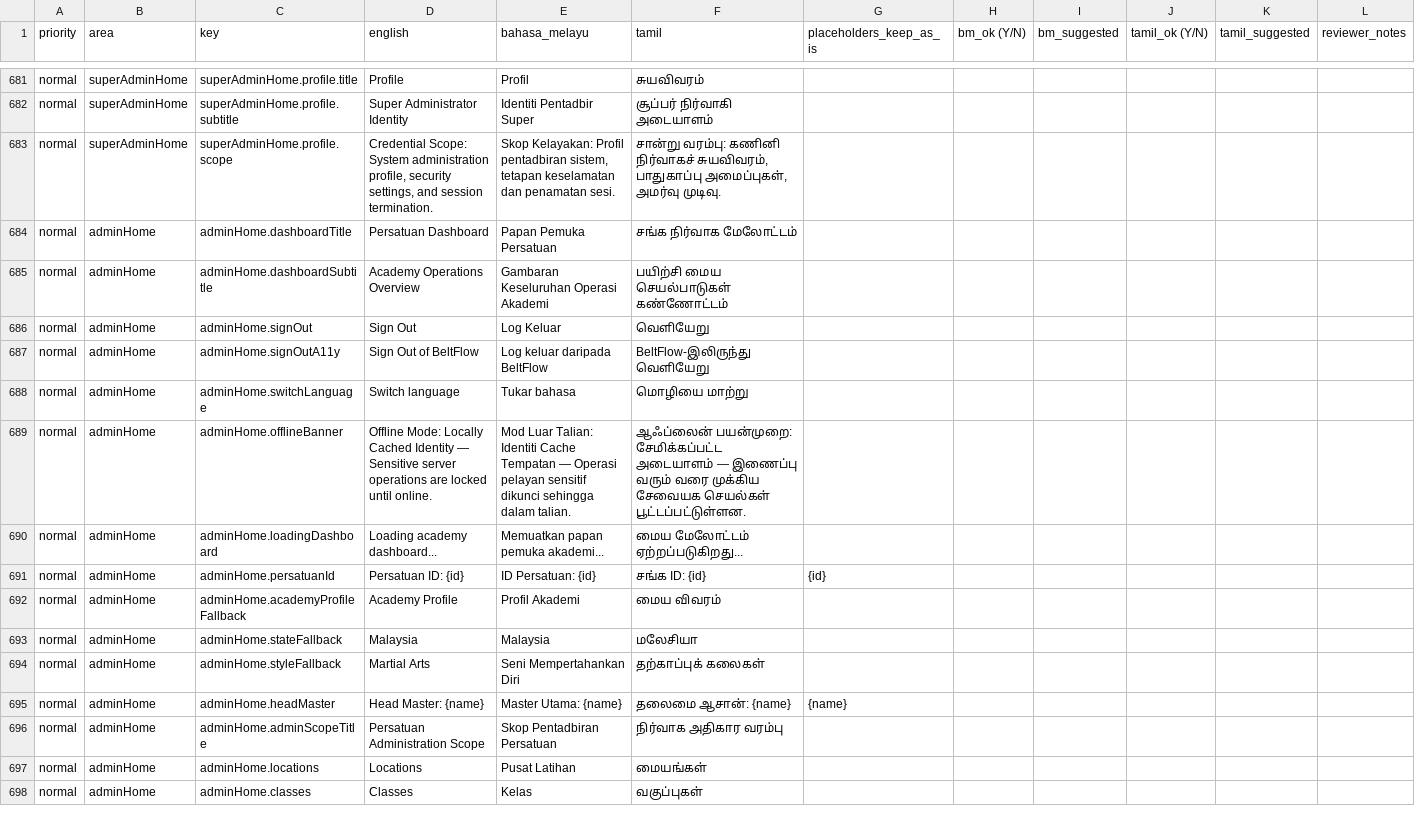
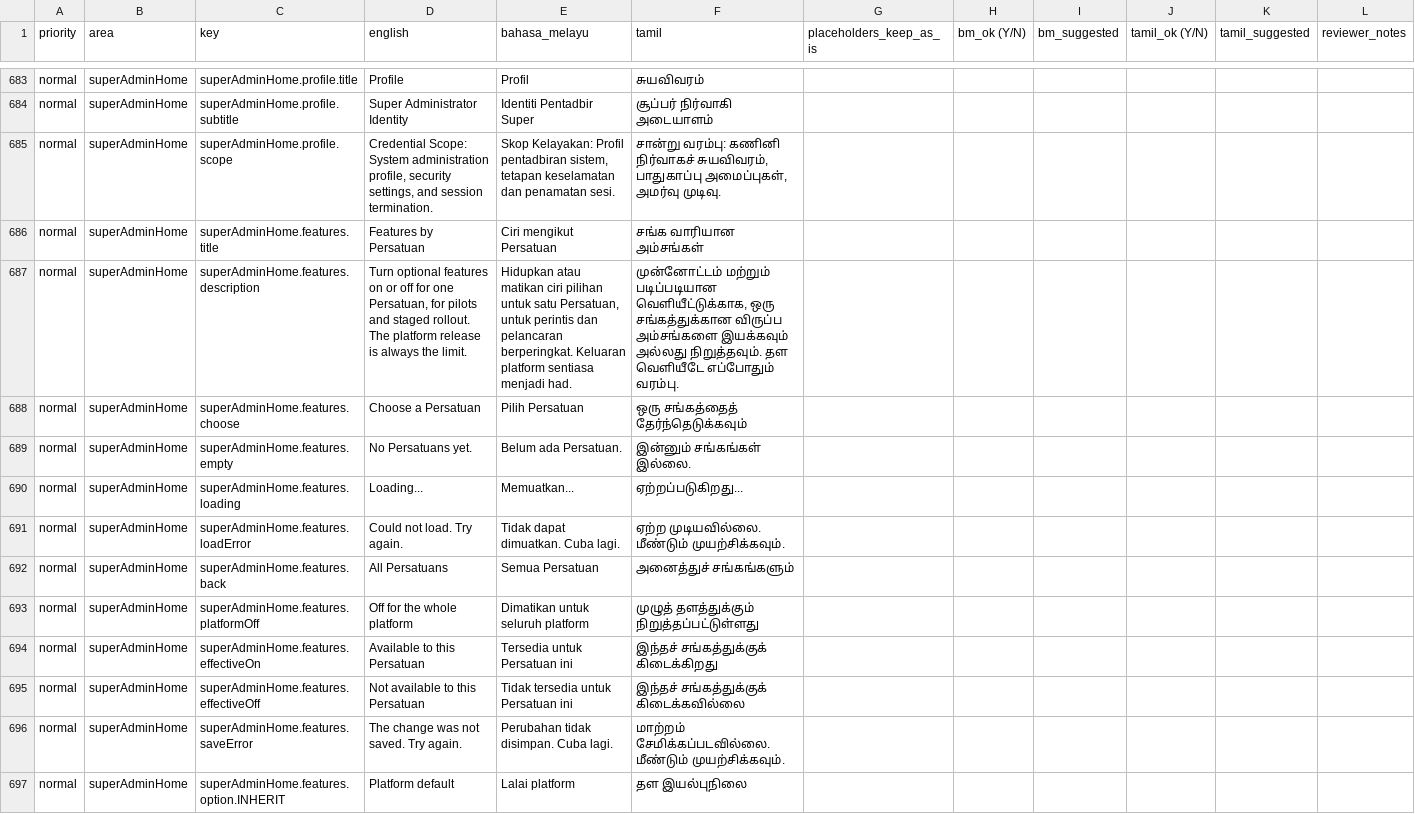
Before and after one commit to eswaran2728-lab/beltflow, a CSV file: docs/translation-review/beltflow-translations.csv, drawn as a sheet; only a part is shown, gaps mark what is left out; the shorter side is filled out with more unchanged rows; the diff covers the shown part only.

```diff
--- a/docs/translation-review/beltflow-translations.csv
+++ b/docs/translation-review/beltflow-translations.csv
@@ -701 +703,13 @@ normal,superAdminHome,superAdminHome.profile.subtitle,Super Administrator Identi
 normal,superAdminHome,superAdminHome.profile.scope,"Credential Scope: System administration profile, security settings, and session termination.","Skop Kelayakan: Profil pentadbiran sistem, tetapan keselamatan dan penamatan sesi.","சான்று வரம்பு: கணினி நிர்வாகச் சுயவிவரம், பாதுகாப்பு அமைப்புகள், அமர்வு முடிவு.",,,,,,
+normal,superAdminHome,superAdminHome.features.title,Features by Persatuan,Ciri mengikut Persatuan,சங்க வாரியான அம்சங்கள்,,,,,,
+normal,superAdminHome,superAdminHome.features.description,"Turn optional features on or off for one Persatuan, for pilots and staged rollout. The platform release is always the limit.","Hidupkan atau matikan ciri pilihan untuk satu Persatuan, untuk perintis dan pelancaran berperingkat. Keluaran platform sentiasa menjadi had.","முன்னோட்டம் மற்றும் படிப்படியான வெளியீட்டுக்காக, ஒரு சங்கத்துக்கான விருப்ப அம்சங்களை இயக்கவும் அல்லது நிறுத்தவும். தள வெளியீடே எப்போதும் வரம்பு.",,,,,,
+normal,superAdminHome,superAdminHome.features.choose,Choose a Persatuan,Pilih Persatuan,ஒரு சங்கத்தைத் தேர்ந்தெடுக்கவும்,,,,,,
+normal,superAdminHome,superAdminHome.features.empty,No Persatuans yet.,Belum ada Persatuan.,இன்னும் சங்கங்கள் இல்லை.,,,,,,
+normal,superAdminHome,superAdminHome.features.loading,Loading...,Memuatkan...,ஏற்றப்படுகிறது...,,,,,,
+normal,superAdminHome,superAdminHome.features.loadError,Could not load. Try again.,Tidak dapat dimuatkan. Cuba lagi.,ஏற்ற முடியவில்லை. மீண்டும் முயற்சிக்கவும்.,,,,,,
+normal,superAdminHome,superAdminHome.features.back,All Persatuans,Semua Persatuan,அனைத்துச் சங்கங்களும்,,,,,,
+normal,superAdminHome,superAdminHome.features.platformOff,Off for the whole platform,Dimatikan untuk seluruh platform,முழுத் தளத்துக்கும் நிறுத்தப்பட்டுள்ளது,,,,,,
+normal,superAdminHome,superAdminHome.features.effectiveOn,Available to this Persatuan,Tersedia untuk Persatuan ini,இந்தச் சங்கத்துக்குக் கிடைக்கிறது,,,,,,
+normal,superAdminHome,superAdminHome.features.effectiveOff,Not available to this Persatuan,Tidak tersedia untuk Persatuan ini,இந்தச் சங்கத்துக்குக் கிடைக்கவில்லை,,,,,,
+normal,superAdminHome,superAdminHome.features.saveError,The change was not saved. Try again.,Perubahan tidak disimpan. Cuba lagi.,மாற்றம் சேமிக்கப்படவில்லை. மீண்டும் முயற்சிக்கவும்.,,,,,,
+normal,superAdminHome,superAdminHome.features.option.INHERIT,Platform default,Lalai platform,தள இயல்புநிலை,,,,,,
```
Also changed, not shown: 14 added rows elsewhere in this file, 5 other files.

◆ What you are asked to do
From the records above, show each line that contains the word "Persatuans".

◆ Task response
+normal,superAdminHome,superAdminHome.features.empty,No Persatuans yet.,Belum ada Persatuan.,இன்னும் சங்கங்கள் இல்லை.,,,,,,
+normal,superAdminHome,superAdminHome.features.back,All Persatuans,Semua Persatuan,அனைத்துச் சங்கங்களும்,,,,,,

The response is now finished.